“As you know from the news,” it said, “there is a massive effort for donation (sic) for the Afghanistan Refugees as many of them are coming to the country with nothing. Greenwich has had a mass of donations but the problem is….. urgent help is needed sorting everything”. The email ended on a plaintive note: “This is a massive task and any help you could give would be very greatly appreciated.”
As a doughty volunteer for the past 18 months, I signed on.
What I found when I arrived at the specified venue was remarkable. The grand hotel near the tube station is now the temporary home of 600 Afghan families, who are quarantining and no doubt traumatised at what has happened to their country and to them. They had just arrived in Britain and, as officials told me, most had “nothing but the clothes they came over in”.
On one of the floors of the hotel, I found a massive throbbing operation. Under the supervision of officials, volunteers were readying bags for individual families, choosing from stacks of donations of clothes, shoes, toiletries, headscarves, copies of the Quran, toys and books. Each bag was bespoke in the sense that it tried to provide the checklist of specific requests (“large men’s vest”, “Babygro for 3-month-old”, “2 women’s T-shirts”, etc) filed by each family. If we managed to find all the requested items, the checklist was marked “done” and put in a separate file. If there were outstanding requests (men’s trousers were particularly hard to source as well as men’s shoes and headscarves), the checklist was placed in a different file marked “partly done”. The “done” stack was about a third as high as the “partly done”, a sign of the enormity of the task at hand. How do you take care of hundreds of people who have almost nothing?

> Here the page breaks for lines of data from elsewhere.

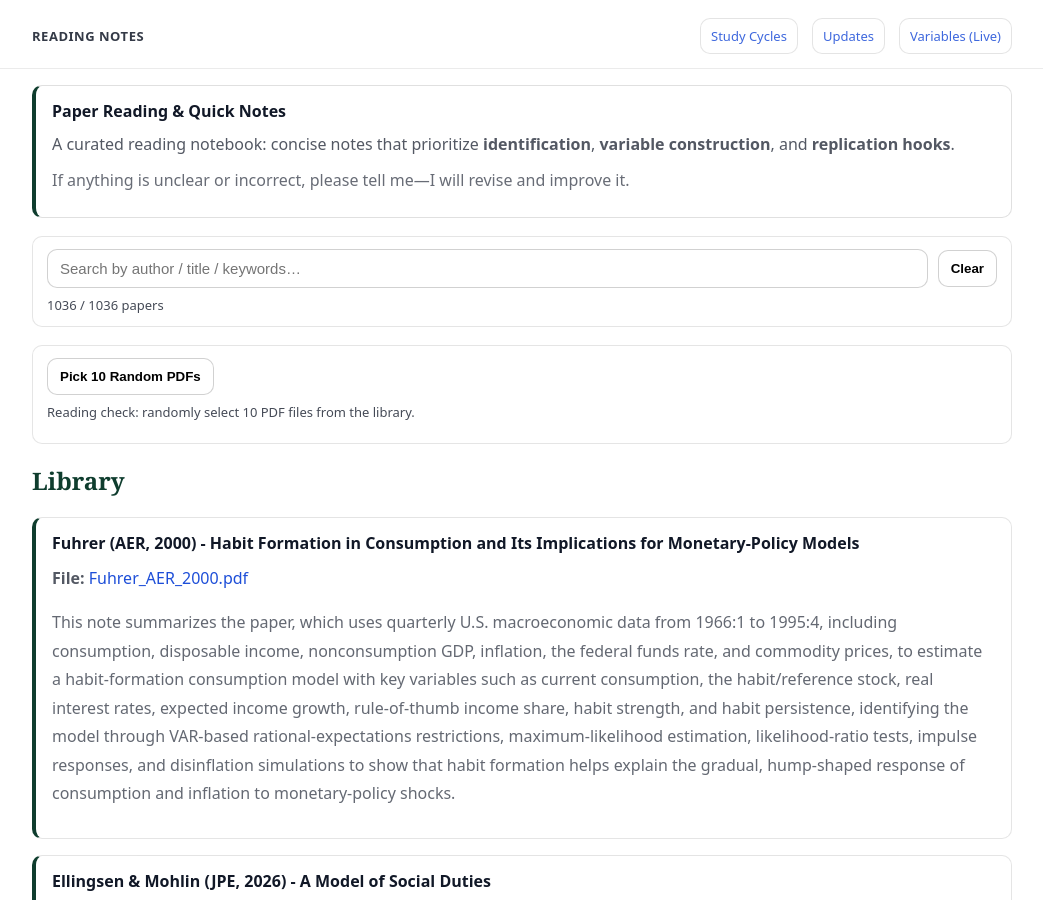
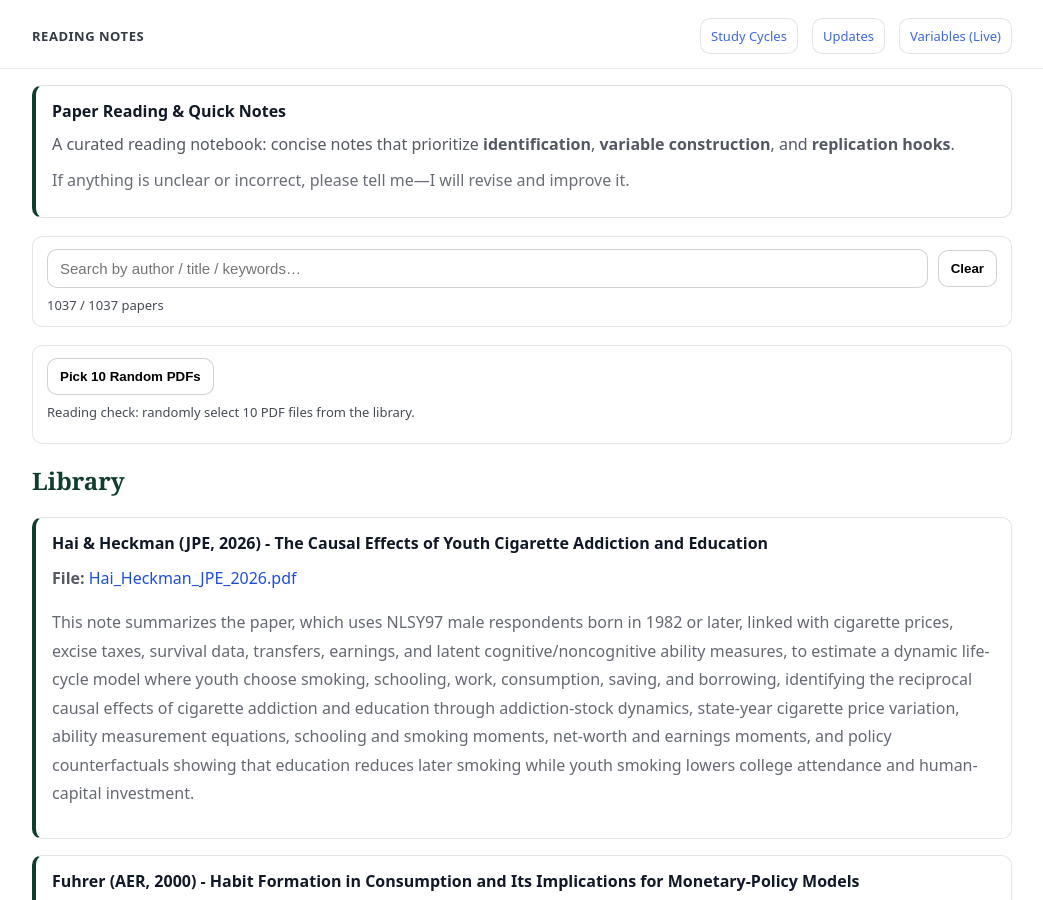
Before and after one commit to yaxinzn/study-archive, a Jekyll site: the page built from reading/index.md, in a window 1280 px wide and 900 px high. Shown: the whole window, without its empty margins (118-1161 px from the left). Built offline with Jekyll 4.4.1, drawn with Linux system fonts in a browser that asks for light colours.

Commit message:
Reading: add/update Hai_Heckman_JPE_2026.pdf

```diff
--- a/_data/reading.yml
+++ b/_data/reading.yml
@@ -1,3 +1,7 @@
+- title: "Hai & Heckman (JPE, 2026) - The Causal Effects of Youth Cigarette Addiction and Education"
+  file: "Hai_Heckman_JPE_2026.pdf"
+  desc: "This note summarizes the paper, which uses NLSY97 male respondents born in 1982 or later, linked with cigarette prices, excise taxes, survival data, transfers, earnings, and latent cognitive/noncognitive ability measures, to estimate a dynamic life-cycle model where youth choose smoking, schooling, work, consumption, saving, and borrowing, identifying the reciprocal causal effects of cigarette addiction and education through addiction-stock dynamics, state-year cigarette price variation, ability measurement equations, schooling and smoking moments, net-worth and earnings moments, and policy counterfactuals showing that education reduces later smoking while youth smoking lowers college attendance and human-capital investment."
+
 - title: "Fuhrer (AER, 2000) - Habit Formation in Consumption and Its Implications for Monetary-Policy Models"
   file: "Fuhrer_AER_2000.pdf"
   desc: "This note summarizes the paper, which uses quarterly U.S. macroeconomic data from 1966:1 to 1995:4, including consumption, disposable income, nonconsumption GDP, inflation, the federal funds rate, and commodity prices, to estimate a habit-formation consumption model with key variables such as current consumption, the habit/reference stock, real interest rates, expected income growth, rule-of-thumb income share, habit strength, and habit persistence, identifying the model through VAR-based rational-expectations restrictions, maximum-likelihood estimation, likelihood-ratio tests, impulse responses, and disinflation simulations to show that habit formation helps explain the gradual, hump-shaped response of consumption and inflation to monetary-policy shocks."
```
Also changed, not shown: 1 other file.
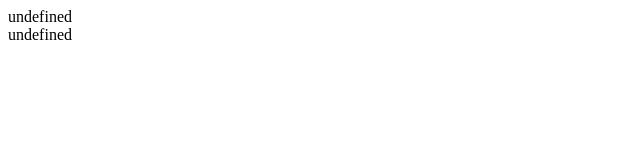
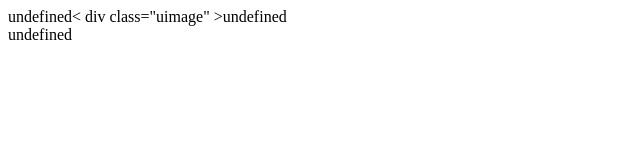
Before and after one commit to coreopados/json, a plain HTML site: page index.html in a window 1280 px wide. Shown: the whole page, without its empty margins (0-640 px from the left). Drawn offline with Linux system fonts and the light colour scheme.

Commit message:
Update index.html

```diff
--- a/index.html
+++ b/index.html
@@ -26,7 +26,7 @@
             for (var key in data) {
                 out += '<div class="review-wrap">';
                 out += '<div class="user-review-title">' + data[key]['title'] + '';
-
+                out += '< div class="uimage" ><span>' + data[key]['name'] + '</span></div >';
                 if (data[key]['score'] === 5) {
                     out += '< div class="score" ><span>*</span><span>*</span><span>*</span><span>*</span><span>*</span></div >';
                 } else if (data[key]['score'] === 4) {
```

There is no clear answer other than what we’re doing. The uplifting bit about all of this is that we’re trying — and we’re all doing it together, mostly volunteers, doing our best to help, to bring some order to lives upturned by events beyond anyone’s control.